In case you needed a couple of more reasons to take a liking to this Vitamin D that I speak of, studies have also been done showing success in treating forms of pain, low back and elsewhere (Spine. 2003 Jan 15;28(2):177-9). Vitamin D has also been linked to skeletal muscle weakness and instability. Clinical trials have been performed that illustrated better stamina and balance (and less falls) in the elderly when supplemented with Vitamin D. One more parting gift is the fact that Vitamin D is recognized as one of the most potent hormones to keep cellular growth in check. What does out of control cell growth have the potential to lead to in your body? The dreaded cancer. It is for this reason that Vitamin D deficiency has been associated with an increased risk for developing multiple forms of cancer.
This is quite the impressive list of potential benefits, and even more so, possible side effects to D deficiency. None of this is meant to say that Vitamin D is a stand-alone, cure all, wonder drug. Adequate Vitamin D levels are just another piece of the puzzle that should be acknowledged and addressed when taking a holistic approach. The key here is to keep your levels up to par so they don’t have the opportunity to contribute to a health issue. This is the case with Vitamin D and all other aspects of your lifestyle in order to truly make the transition from reactive sick care to proactive health and wellness.
If you are curious about your levels, you can consult your physician about having your levels tested, or go to lab and have them tested on your own. Depending on the source, recommended serum levels can range anywhere from 35-60 g/dL. If you feel that you aren’t fortunate enough to be getting the best form of D in natural exposure to the sun there are supplement options. I bypass foods and go straight to supplementation due to the fact that most foods with the exception of some fortified dairy will not provide you with anywhere near the necessary levels of D. And I am certainly not going to recommend dairy to anyone (again, another topic for another post, stay thirsty my friends).
Personally, when I can’t utilize the Florida sunshine, I use an emulsified form of D that comes in drops, each providing roughly 2,000 iu per drop. Again, it depends on the source, but I’ve read that the average human utilizes anywhere from 1,000-4,000 iu per day. I’ve also seen daily recommendations as high as 10,000 iu per day when sun exposure is not possible.
As with any lifestyle change (diet, supplementation, exercise, etc.) you should consult with your physician, do some research on your own, and check for any known interactions and possible side effects before starting.
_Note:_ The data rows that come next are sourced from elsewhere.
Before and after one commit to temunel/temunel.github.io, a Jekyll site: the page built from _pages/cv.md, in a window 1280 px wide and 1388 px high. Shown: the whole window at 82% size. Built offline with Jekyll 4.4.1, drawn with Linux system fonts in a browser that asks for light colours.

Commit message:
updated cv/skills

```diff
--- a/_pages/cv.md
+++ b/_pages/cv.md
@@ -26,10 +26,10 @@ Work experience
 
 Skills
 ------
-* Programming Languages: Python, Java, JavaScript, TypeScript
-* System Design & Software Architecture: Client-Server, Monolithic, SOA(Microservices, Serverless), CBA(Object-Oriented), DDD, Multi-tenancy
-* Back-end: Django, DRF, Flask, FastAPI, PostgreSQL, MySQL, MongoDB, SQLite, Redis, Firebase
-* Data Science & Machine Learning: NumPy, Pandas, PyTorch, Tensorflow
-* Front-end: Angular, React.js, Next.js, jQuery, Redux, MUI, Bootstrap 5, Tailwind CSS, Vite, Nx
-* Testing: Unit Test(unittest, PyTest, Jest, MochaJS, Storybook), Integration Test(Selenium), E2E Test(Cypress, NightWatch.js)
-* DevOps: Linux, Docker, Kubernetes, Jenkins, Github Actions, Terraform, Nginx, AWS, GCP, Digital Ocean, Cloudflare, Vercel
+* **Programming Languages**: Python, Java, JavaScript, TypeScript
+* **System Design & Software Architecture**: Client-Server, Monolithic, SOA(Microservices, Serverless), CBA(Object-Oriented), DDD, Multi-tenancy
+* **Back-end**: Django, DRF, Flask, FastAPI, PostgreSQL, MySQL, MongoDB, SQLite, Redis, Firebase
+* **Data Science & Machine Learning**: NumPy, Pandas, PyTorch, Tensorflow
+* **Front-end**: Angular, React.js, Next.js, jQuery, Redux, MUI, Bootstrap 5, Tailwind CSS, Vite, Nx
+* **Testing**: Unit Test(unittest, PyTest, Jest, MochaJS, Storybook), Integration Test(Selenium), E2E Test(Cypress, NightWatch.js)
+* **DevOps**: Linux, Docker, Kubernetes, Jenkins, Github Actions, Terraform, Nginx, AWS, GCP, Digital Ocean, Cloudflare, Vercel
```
Feel free to contact me with any questions, comments or suggestions.